The awarding of future prospects is now a part of the duty of the Court to grant just compensation, taking into account the realities of life, particularly of inflation, the quest 15 of individuals to better their circumstances and those of their loved ones, rising wage rates and the impact of experience on the quality of work. (Para 23)



Kirti & Anr. Etc V/s Oriental Insurance Company Ltd.

CIVIL APPEAL NOS.19­20 of 2021 [Arising out of Special Leave Petition(C) Nos.18728­29 of 2018]

January 05, 2021.


The Hon'ble Supreme Court Comprising of Justice N.V. Ramana, Justice S. Abdul Nazeer and Justice Surya Kant re-computated the amount of compensation for loss of dependency in a motor vehicle accident due to the applicants.


These civil appeals have been filed by three surviving dependents (who are two minor daughters and father) of the two deceased, impugning the judgment dated 17.07.2017 of the High Court of Delhi through which the motor accident compensation of Rs 40.71 lakhs awarded by the Motor Accident Claims Tribunal, Rohini (hereinafter, “Tribunal”) on 24.12.2016 under Section 168 of the Motor Vehicle Act, 1988 (MV Act), was reduced to Rs 22 lakhs.

The deceased couple, Vinod and Poonam, while commuting on a motorcycle in Delhi at were hit at an intersection by a Santro Car. The impact immediately incapacitated both the deceased and they soon passed away by the accident’s blunt­force trauma. A motor accident compensation of Rs 40.71 lakhs was awarded by the Tribunal.This computation was challenged by the respondent­insurer before the High Court, on grounds that the Tribunal had erroneously relied upon the minimum wage as notified by Government of Delhi as there was no proof that the deceased were employed in Delhi. Instead, given their established residence in Haryana, the minimum wage notified for that State ought to be the basis for calculation of loss of dependency. Simultaneously, addition of future prospects as well as non­deduction of personal expenses for Poonam was prayed to be reversed. Further, compensation was sought to be halved on grounds of contributory negligence. The High Court reduced the amount payable the aggrieved and referred to


Learned counsel for the Appellants submitted that (i) Re­computation is sought of compensation for loss of dependency consequent to the decision of the Constitutional Bench of this Court in National Insurance Co Ltd v. Pranay Sethi (2017) 16 SCC 680, which authoritatively settles the law on future prospects for non­permanent employees as well. (ii) The anomaly between the gratuitous increase of income between Vinod and Poonam, and the usage of unskilled minimum wage for Vinod have been brought this Court’s notice. (iii) The question of notional income of a housewife and whether future prospects should apply to the same or not.

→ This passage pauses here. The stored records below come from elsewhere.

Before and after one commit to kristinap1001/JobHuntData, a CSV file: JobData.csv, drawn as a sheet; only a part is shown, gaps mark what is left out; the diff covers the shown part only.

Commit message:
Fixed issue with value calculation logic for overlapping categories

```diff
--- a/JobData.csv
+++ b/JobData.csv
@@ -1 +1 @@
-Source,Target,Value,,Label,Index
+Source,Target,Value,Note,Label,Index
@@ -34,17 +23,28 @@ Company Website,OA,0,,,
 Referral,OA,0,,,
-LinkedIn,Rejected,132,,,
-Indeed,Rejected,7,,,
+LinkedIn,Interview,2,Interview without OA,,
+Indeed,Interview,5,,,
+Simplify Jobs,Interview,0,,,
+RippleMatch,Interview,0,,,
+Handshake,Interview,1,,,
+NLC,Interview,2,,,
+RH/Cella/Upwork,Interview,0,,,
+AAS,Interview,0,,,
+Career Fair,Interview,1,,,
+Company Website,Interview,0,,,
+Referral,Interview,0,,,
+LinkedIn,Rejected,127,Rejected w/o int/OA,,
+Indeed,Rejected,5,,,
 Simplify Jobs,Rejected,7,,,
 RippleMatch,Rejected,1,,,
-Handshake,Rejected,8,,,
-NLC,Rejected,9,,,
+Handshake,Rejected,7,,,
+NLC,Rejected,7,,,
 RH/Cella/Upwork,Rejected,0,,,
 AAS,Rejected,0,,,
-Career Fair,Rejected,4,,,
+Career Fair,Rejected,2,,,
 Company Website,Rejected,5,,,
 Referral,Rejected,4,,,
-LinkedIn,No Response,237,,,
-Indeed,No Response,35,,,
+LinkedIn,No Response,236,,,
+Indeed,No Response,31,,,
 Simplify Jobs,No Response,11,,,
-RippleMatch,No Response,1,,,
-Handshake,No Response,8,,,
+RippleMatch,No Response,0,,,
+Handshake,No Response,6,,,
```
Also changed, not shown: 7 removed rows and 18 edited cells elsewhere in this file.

Learned counsel for the Repondents contented that (i) the Tribunal had erroneously relied upon the minimum wage as notified by Government of Delhi as there was no proof that the deceased were employed in Delhi. Instead, given their established residence in Haryana, the minimum wage notified for that State ought to be the basis for calculation of loss of dependency. (ii) addition of future prospects, as well as non­deduction of personal expenses for Poonam, was prayed to be reversed. (iii) Compensation was sought to be halved on grounds of contributory negligence. A categorical submission was made highlighting the then divergent law on the issue of payment of ‘future prospects’ to non­permanent employees, pending resolution of which, it was prayed that no such addition be granted to the claimants. (iv) Counsel claimed that the High Court’s decision was a consent order, and that the counsel for the appellants had conceded to a lower computation under the head of loss of dependency, which thus cannot be challenged before this Court.


This court concluded, Via Justice Surya Kant's Judgment, that re-computation of certain aspects were required and passed this revised compensation after suitable increases “For the reasons afore­stated, the appeals are allowed in­part. The total motor accident compensation of Rs 22 lakhs awarded by the High Court to the claimant­appellants is increased by Rs 11.20 lakhs to reach a new total of Rs 33.20 lakhs. The enhanced amount of compensation shall be paid within two months along with interest @ 9% p.a. from the date of filing of the Detailed Accident Report i.e. 23.05.2014, and shall be apportioned per the terms laid down by the Tribunal.” (Para 16)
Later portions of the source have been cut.